● **Work request**
Skip the images. Copy the records exactly as written.

BEGIN Given data

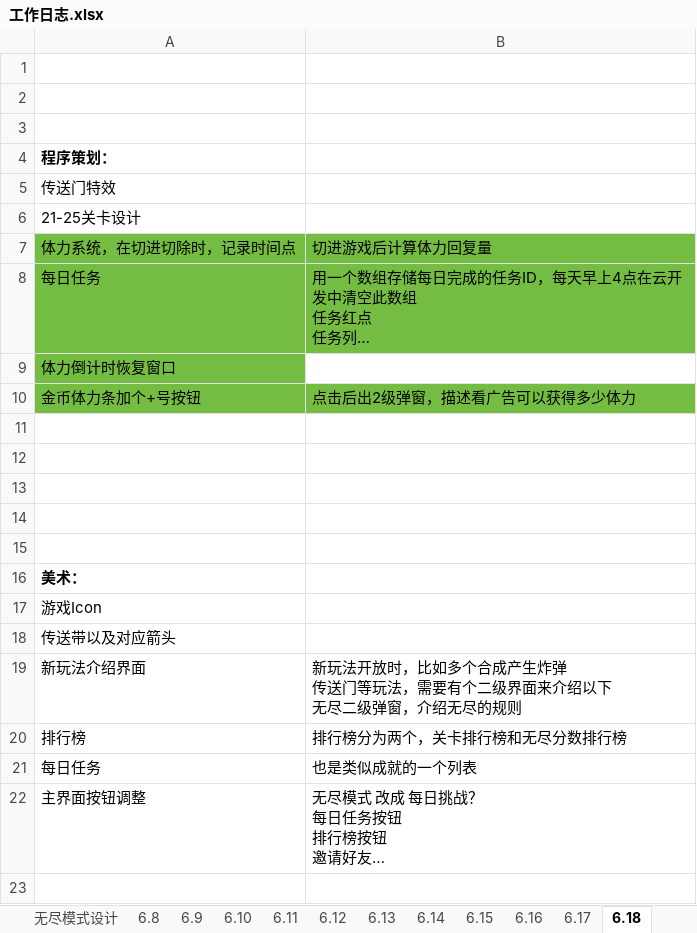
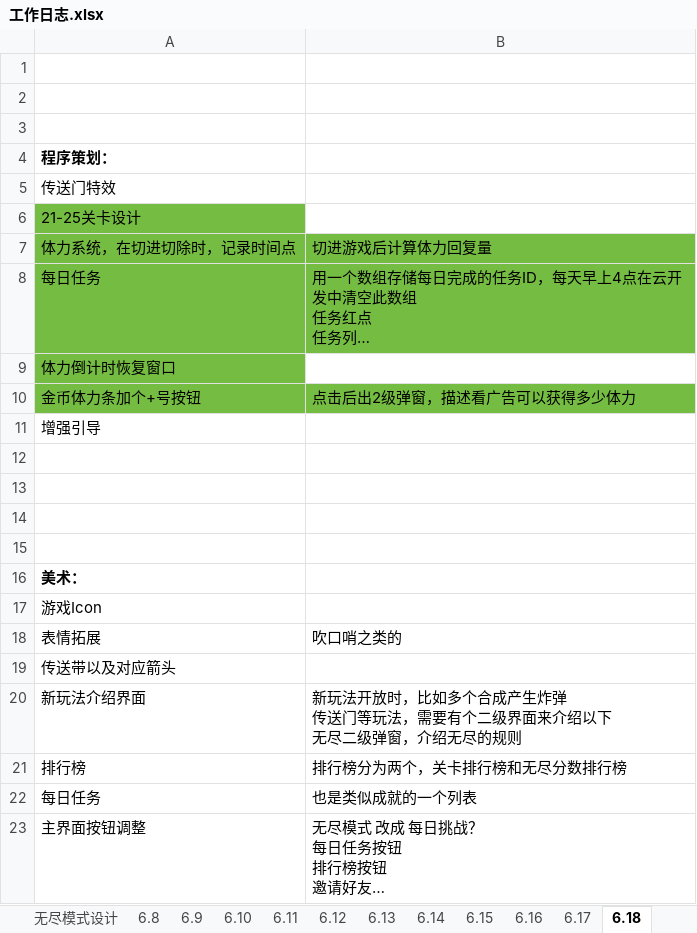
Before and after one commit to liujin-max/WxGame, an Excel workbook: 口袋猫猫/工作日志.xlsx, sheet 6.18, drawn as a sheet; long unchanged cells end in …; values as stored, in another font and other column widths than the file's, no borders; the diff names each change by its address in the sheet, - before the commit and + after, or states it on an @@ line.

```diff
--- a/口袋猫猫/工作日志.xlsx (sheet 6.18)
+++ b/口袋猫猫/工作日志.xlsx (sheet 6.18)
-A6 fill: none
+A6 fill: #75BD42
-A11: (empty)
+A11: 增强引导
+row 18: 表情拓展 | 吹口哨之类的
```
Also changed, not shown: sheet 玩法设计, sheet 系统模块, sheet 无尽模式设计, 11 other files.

END Given data

● **Result for this exercise**
Before and after one commit to liujin-max/WxGame, an Excel workbook: 口袋猫猫/工作日志.xlsx, sheet 6.18, drawn as a sheet; long unchanged cells end in …; values as stored, in another font and other column widths than the file's, no borders; the diff names each change by its address in the sheet, - before the commit and + after, or states it on an @@ line.

```diff
--- a/口袋猫猫/工作日志.xlsx (sheet 6.18)
+++ b/口袋猫猫/工作日志.xlsx (sheet 6.18)
-A6 fill: none
+A6 fill: #75BD42
-A11: (empty)
+A11: 增强引导
+row 18: 表情拓展 | 吹口哨之类的
```
Also changed, not shown: sheet 玩法设计, sheet 系统模块, sheet 无尽模式设计, 11 other files.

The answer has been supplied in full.